(Supplied material begins)

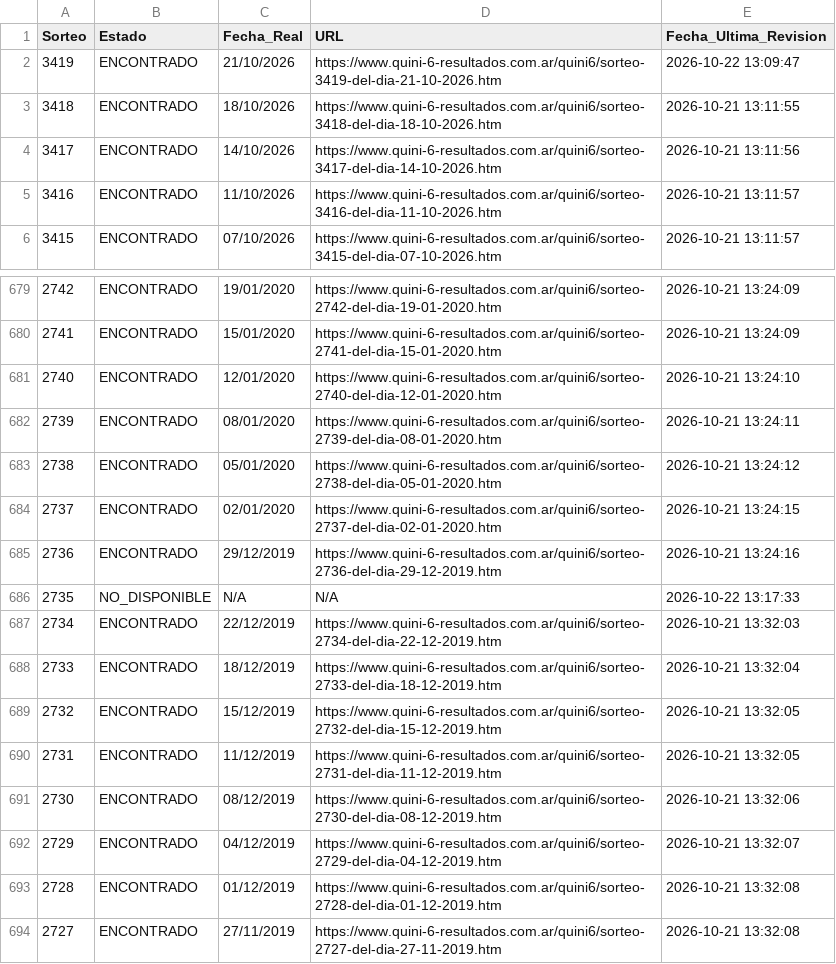
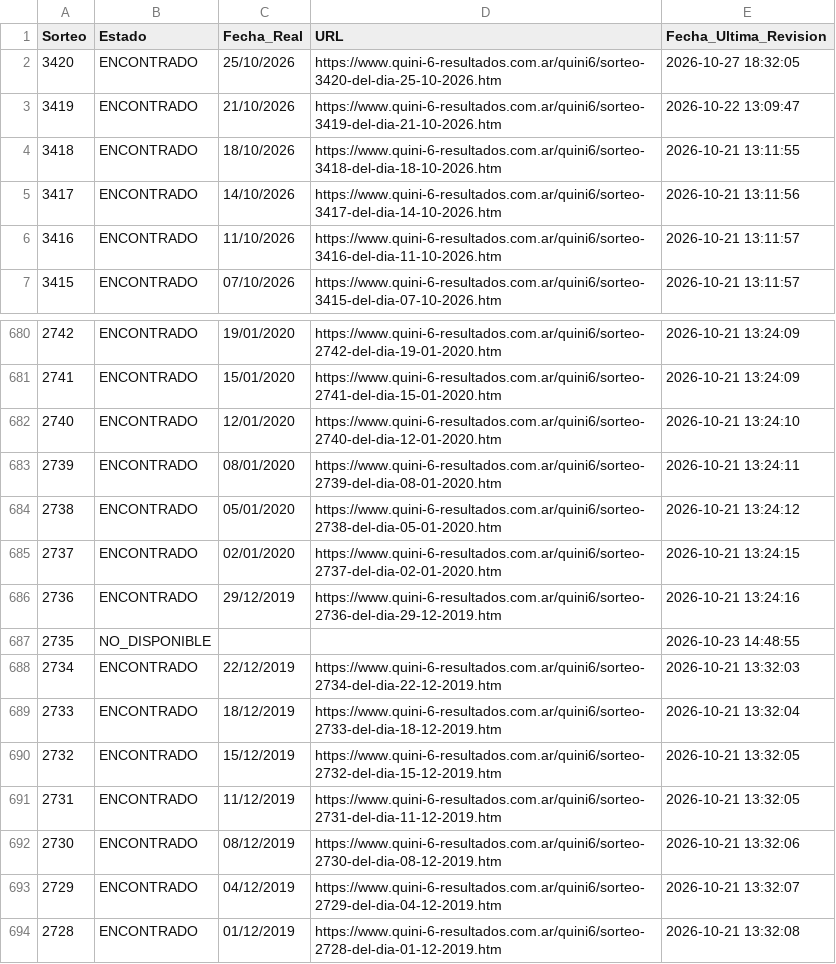
Before and after one commit to enm-dev-01/Q6-app, a CSV file: datos_procesados.csv, drawn as a sheet; only a part is shown, gaps mark what is left out; the shorter side is filled out with more unchanged rows.

```diff
--- a/datos_procesados.csv
+++ b/datos_procesados.csv
@@ -1,2 +1,3 @@
 Sorteo,Estado,Fecha_Real,URL,Fecha_Ultima_Revision
+3420,ENCONTRADO,25/10/2026,https://www.quini-6-resultados.com.ar/quini6/sorteo-3420-del-dia-25-10-2026.htm,2026-10-27 18:32:05
 3419,ENCONTRADO,21/10/2026,https://www.quini-6-resultados.com.ar/quini6/sorteo-3419-del-dia-21-10-2026.htm,2026-10-22 13:09:47
@@ -685,3 +686,3 @@ Sorteo,Estado,Fecha_Real,URL,Fecha_Ultima_Revision
 2736,ENCONTRADO,29/12/2019,https://www.quini-6-resultados.com.ar/quini6/sorteo-2736-del-dia-29-12-2019.htm,2026-10-21 13:24:16
-2735,NO_DISPONIBLE,N/A,N/A,2026-10-22 13:17:33
+2735,NO_DISPONIBLE,,,2026-10-23 14:48:55
 2734,ENCONTRADO,22/12/2019,https://www.quini-6-resultados.com.ar/quini6/sorteo-2734-del-dia-22-12-2019.htm,2026-10-21 13:32:03
```
Also changed, not shown: datos_recolectados.csv.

(Supplied material ends)

## What you should do
Please print every record exactly, leaving out the pictures.

## Result of the task
Before and after one commit to enm-dev-01/Q6-app, a CSV file: datos_procesados.csv, drawn as a sheet; only a part is shown, gaps mark what is left out; the shorter side is filled out with more unchanged rows.

```diff
--- a/datos_procesados.csv
+++ b/datos_procesados.csv
@@ -1,2 +1,3 @@
 Sorteo,Estado,Fecha_Real,URL,Fecha_Ultima_Revision
+3420,ENCONTRADO,25/10/2026,https://www.quini-6-resultados.com.ar/quini6/sorteo-3420-del-dia-25-10-2026.htm,2026-10-27 18:32:05
 3419,ENCONTRADO,21/10/2026,https://www.quini-6-resultados.com.ar/quini6/sorteo-3419-del-dia-21-10-2026.htm,2026-10-22 13:09:47
@@ -685,3 +686,3 @@ Sorteo,Estado,Fecha_Real,URL,Fecha_Ultima_Revision
 2736,ENCONTRADO,29/12/2019,https://www.quini-6-resultados.com.ar/quini6/sorteo-2736-del-dia-29-12-2019.htm,2026-10-21 13:24:16
-2735,NO_DISPONIBLE,N/A,N/A,2026-10-22 13:17:33
+2735,NO_DISPONIBLE,,,2026-10-23 14:48:55
 2734,ENCONTRADO,22/12/2019,https://www.quini-6-resultados.com.ar/quini6/sorteo-2734-del-dia-22-12-2019.htm,2026-10-21 13:32:03
```
Also changed, not shown: datos_recolectados.csv.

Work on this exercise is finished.